Would you filter the listing below so that only lines with the word "packages" remain?

═══

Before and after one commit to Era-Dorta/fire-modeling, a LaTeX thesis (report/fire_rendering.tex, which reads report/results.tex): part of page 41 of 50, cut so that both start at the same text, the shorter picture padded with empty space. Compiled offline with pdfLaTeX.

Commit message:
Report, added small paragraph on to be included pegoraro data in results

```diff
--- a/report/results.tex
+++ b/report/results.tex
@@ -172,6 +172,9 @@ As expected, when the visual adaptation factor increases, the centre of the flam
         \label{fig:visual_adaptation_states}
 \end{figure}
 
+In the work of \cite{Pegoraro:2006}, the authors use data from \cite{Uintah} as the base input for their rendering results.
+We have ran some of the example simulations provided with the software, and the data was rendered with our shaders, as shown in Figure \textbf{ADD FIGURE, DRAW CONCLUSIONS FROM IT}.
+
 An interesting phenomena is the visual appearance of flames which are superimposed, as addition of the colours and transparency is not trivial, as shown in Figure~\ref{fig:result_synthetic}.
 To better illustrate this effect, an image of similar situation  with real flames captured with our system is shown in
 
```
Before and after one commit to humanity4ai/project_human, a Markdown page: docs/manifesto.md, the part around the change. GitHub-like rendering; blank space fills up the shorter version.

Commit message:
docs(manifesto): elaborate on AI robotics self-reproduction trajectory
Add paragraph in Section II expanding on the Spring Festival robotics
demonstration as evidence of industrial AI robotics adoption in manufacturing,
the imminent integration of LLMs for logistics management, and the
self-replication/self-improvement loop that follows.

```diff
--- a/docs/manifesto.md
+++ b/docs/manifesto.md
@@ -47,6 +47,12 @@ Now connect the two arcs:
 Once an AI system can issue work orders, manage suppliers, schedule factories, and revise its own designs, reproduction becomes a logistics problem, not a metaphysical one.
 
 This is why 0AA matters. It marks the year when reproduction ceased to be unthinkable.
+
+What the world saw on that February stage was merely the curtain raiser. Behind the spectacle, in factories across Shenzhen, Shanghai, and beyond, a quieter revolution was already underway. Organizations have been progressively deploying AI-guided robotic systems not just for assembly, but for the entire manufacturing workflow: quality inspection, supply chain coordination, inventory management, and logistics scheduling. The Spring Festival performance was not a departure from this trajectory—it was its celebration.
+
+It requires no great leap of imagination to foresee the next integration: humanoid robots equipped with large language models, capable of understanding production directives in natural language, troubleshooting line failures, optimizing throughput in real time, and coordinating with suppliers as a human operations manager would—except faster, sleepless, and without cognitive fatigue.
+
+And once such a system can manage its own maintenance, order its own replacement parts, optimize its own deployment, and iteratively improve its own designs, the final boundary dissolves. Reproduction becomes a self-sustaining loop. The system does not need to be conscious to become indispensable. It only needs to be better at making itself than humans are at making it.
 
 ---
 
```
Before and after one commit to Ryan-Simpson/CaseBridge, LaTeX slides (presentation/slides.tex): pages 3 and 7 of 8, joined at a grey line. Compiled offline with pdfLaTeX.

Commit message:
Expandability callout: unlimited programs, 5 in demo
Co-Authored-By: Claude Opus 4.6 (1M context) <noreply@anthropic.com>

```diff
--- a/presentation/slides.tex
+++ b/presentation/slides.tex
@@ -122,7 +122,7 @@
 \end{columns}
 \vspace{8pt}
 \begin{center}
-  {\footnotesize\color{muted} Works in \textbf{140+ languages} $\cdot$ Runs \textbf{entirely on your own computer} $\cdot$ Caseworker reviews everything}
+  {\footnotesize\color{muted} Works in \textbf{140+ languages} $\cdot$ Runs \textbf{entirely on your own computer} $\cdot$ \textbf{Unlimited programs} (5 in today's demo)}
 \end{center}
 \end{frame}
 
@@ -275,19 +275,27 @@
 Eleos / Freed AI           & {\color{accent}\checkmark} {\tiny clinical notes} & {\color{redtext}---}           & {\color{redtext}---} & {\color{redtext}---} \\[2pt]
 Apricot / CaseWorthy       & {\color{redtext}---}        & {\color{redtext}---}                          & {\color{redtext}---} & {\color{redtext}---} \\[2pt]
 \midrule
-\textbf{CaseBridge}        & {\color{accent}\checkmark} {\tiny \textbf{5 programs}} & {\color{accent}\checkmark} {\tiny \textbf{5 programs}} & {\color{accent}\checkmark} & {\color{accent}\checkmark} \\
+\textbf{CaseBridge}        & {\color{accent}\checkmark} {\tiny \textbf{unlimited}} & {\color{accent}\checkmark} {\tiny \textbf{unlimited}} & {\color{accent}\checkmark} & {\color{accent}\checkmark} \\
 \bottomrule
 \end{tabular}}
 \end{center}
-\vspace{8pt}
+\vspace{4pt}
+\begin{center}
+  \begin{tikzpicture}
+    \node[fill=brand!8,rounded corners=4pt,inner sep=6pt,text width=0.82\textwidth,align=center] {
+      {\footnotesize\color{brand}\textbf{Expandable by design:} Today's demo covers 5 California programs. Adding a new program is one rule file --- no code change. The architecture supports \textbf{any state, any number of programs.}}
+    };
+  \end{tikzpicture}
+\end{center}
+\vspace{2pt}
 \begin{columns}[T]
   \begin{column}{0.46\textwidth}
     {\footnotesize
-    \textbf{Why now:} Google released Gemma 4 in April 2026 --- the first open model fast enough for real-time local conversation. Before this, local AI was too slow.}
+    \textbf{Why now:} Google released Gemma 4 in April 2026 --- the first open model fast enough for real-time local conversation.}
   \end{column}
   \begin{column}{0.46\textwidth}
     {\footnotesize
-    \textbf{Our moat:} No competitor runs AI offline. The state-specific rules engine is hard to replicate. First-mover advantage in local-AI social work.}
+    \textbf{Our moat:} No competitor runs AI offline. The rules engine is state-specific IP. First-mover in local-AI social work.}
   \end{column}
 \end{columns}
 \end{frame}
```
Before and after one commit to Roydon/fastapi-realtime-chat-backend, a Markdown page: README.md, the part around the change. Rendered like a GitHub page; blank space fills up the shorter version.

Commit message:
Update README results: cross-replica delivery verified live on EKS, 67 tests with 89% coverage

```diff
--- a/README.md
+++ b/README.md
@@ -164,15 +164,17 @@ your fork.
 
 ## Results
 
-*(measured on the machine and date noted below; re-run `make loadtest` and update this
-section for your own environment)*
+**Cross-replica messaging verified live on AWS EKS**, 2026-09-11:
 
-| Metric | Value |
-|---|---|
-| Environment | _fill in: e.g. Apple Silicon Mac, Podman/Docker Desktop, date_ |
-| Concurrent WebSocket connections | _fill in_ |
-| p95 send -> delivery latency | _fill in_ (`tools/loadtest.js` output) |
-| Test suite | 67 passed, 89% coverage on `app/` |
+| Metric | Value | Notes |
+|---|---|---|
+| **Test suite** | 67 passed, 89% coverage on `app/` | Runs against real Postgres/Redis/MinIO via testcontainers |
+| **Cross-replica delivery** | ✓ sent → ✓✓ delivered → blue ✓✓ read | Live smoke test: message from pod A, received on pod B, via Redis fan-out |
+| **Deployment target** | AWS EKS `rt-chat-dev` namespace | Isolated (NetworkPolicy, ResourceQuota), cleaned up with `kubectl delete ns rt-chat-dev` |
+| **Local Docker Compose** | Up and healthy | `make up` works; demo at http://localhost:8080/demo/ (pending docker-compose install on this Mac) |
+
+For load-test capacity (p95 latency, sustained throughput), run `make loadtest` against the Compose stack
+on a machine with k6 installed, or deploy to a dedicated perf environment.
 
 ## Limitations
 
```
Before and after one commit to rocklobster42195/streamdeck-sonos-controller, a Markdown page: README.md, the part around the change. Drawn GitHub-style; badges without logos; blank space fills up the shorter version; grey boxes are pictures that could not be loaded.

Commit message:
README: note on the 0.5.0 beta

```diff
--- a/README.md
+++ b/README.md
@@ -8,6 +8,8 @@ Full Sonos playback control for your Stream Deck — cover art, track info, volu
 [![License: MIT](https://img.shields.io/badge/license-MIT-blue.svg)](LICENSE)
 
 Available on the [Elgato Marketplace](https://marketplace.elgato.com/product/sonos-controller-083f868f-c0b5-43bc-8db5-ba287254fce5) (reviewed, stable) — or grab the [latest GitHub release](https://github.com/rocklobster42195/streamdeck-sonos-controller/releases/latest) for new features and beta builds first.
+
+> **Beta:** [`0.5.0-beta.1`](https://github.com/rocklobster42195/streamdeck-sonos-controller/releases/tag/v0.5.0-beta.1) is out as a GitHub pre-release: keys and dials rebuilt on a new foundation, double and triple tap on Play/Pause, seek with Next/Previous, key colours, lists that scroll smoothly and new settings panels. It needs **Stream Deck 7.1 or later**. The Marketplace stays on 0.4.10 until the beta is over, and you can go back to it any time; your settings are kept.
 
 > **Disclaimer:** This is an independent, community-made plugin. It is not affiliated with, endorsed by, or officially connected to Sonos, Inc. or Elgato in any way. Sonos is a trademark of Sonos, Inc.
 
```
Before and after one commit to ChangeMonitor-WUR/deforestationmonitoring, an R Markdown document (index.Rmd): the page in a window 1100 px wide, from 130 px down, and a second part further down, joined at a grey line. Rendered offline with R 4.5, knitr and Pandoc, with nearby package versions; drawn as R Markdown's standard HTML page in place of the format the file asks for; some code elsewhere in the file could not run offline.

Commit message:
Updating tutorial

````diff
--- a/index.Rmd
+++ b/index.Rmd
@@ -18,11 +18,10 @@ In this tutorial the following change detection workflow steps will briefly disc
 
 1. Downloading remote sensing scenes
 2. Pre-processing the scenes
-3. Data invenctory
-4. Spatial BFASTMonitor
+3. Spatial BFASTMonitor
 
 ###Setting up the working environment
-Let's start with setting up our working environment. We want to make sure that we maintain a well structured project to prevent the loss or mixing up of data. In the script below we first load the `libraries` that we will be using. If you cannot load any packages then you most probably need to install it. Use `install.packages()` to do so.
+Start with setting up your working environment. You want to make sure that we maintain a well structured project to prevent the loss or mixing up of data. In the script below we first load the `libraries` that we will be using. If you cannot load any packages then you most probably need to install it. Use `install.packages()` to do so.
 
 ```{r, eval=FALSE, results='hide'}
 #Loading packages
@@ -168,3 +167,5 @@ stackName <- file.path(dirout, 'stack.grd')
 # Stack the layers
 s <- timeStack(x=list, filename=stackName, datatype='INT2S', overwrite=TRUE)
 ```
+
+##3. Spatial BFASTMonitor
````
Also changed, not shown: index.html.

═══

WRITTEN RESPONSE:
-Let's start with setting up our working environment. We want to make sure that we maintain a well structured project to prevent the loss or mixing up of data. In the script below we first load the `libraries` that we will be using. If you cannot load any packages then you most probably need to install it. Use `install.packages()` to do so.
+Start with setting up your working environment. You want to make sure that we maintain a well structured project to prevent the loss or mixing up of data. In the script below we first load the `libraries` that we will be using. If you cannot load any packages then you most probably need to install it. Use `install.packages()` to do so.
 #Loading packages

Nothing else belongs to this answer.